→ RECORDS SUPPLIED
§

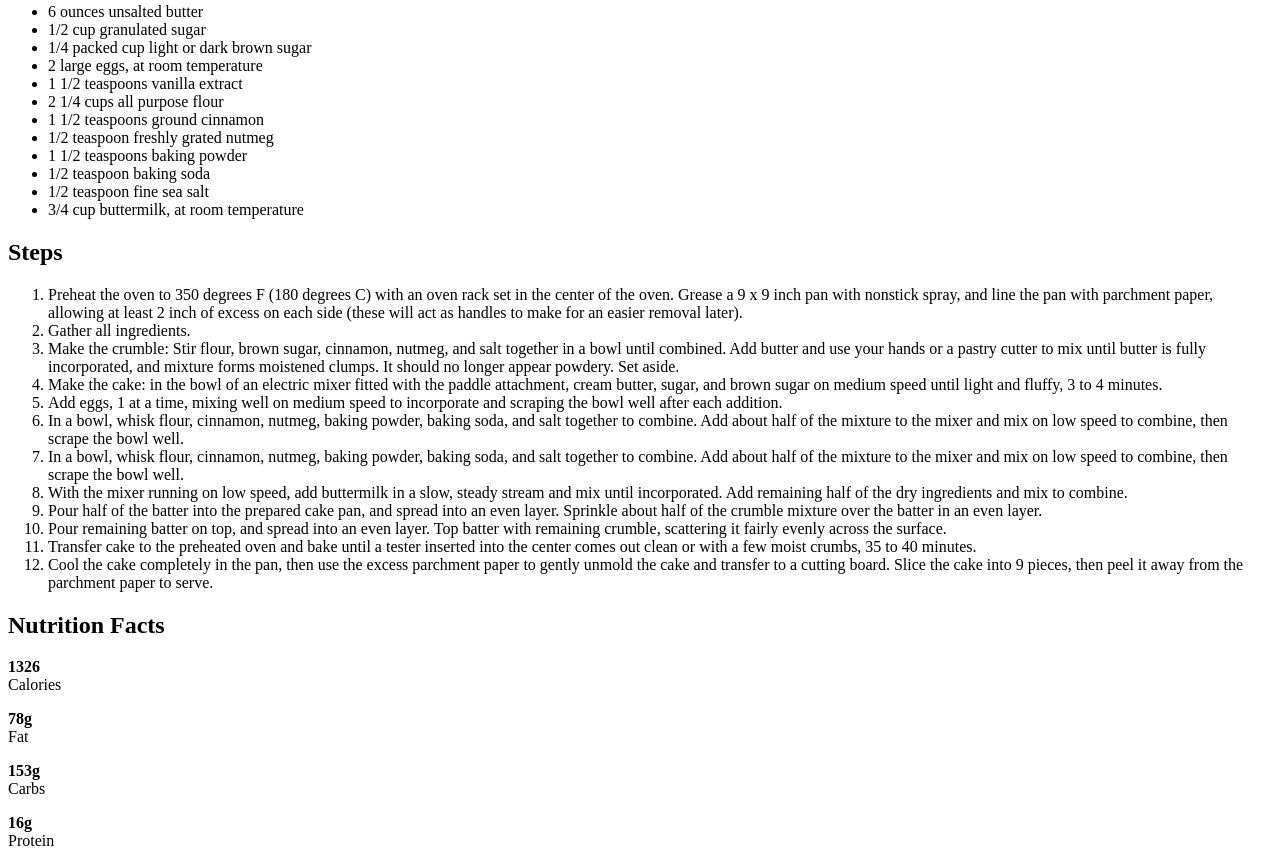
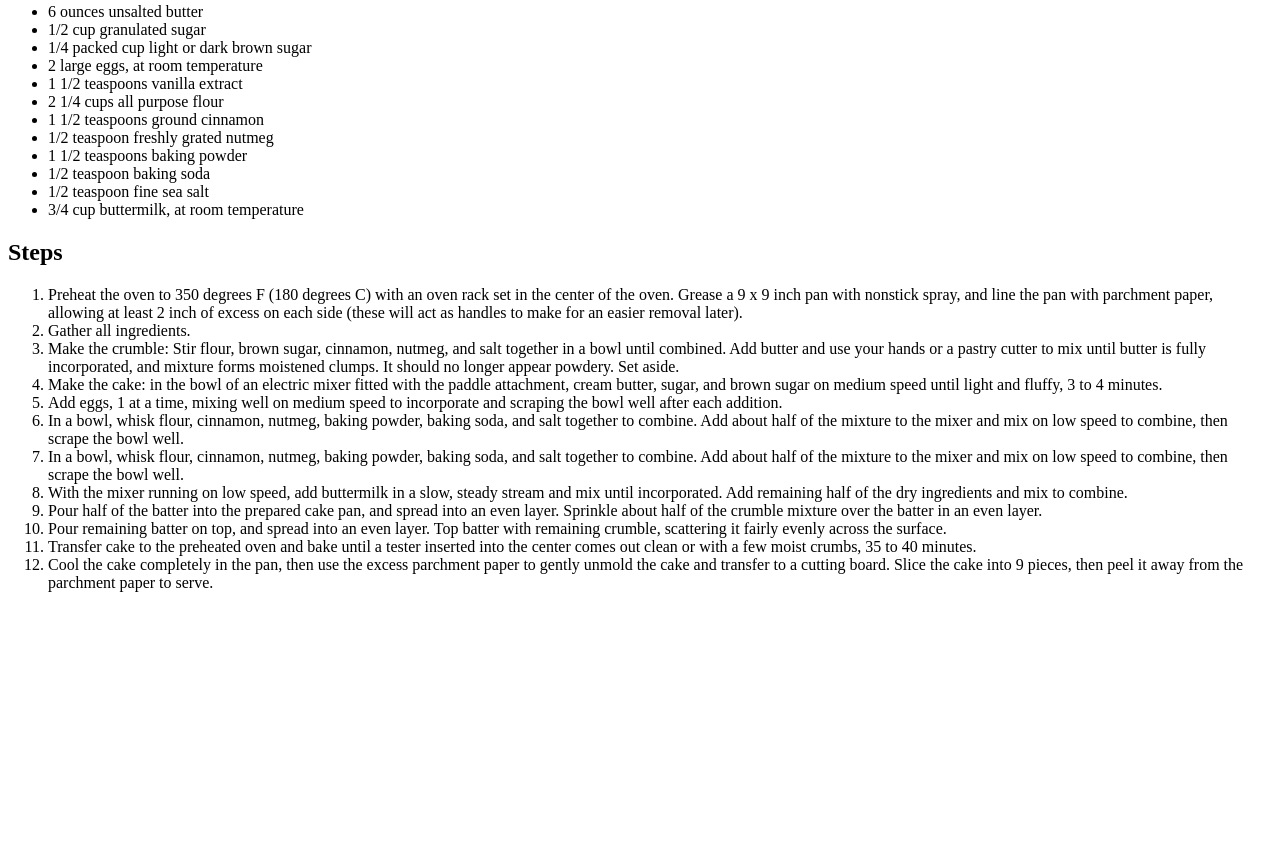
Before and after one commit to UlWarrior17/odin-recipes, a plain HTML site: page recipes/coffee-cake.html in a window 1280 px wide. Shown: the part 1159-2025 px from the top of the page. After the commit the page ends 1767 px from the top, so only its background shows below. Drawn offline with Linux system fonts and the light colour scheme.

Commit message:
coffee-cake update

```diff
--- a/recipes/coffee-cake.html
+++ b/recipes/coffee-cake.html
@@ -81,11 +81,6 @@
     <li>Cool the cake completely in the pan, then use the excess parchment paper to gently unmold the cake and transfer to a
     cutting board. Slice the cake into 9 pieces, then peel it away from the parchment paper to serve.</li>
     </ol>
-    <h2>Nutrition Facts</h2>
-    <p><strong>1326</strong><br>Calories</p>
-    <p><strong>78g</strong><br>Fat</p>
-    <p><strong>153g</strong><br>Carbs</p>
-    <p><strong>16g</strong><br>Protein</p>
 </body>
 
 </html>
```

§

→ TASK STATEMENT
Give the number of lines in the records that contain the string "parchment", and write nothing besides that number.

→ EXERCISE ANSWER
2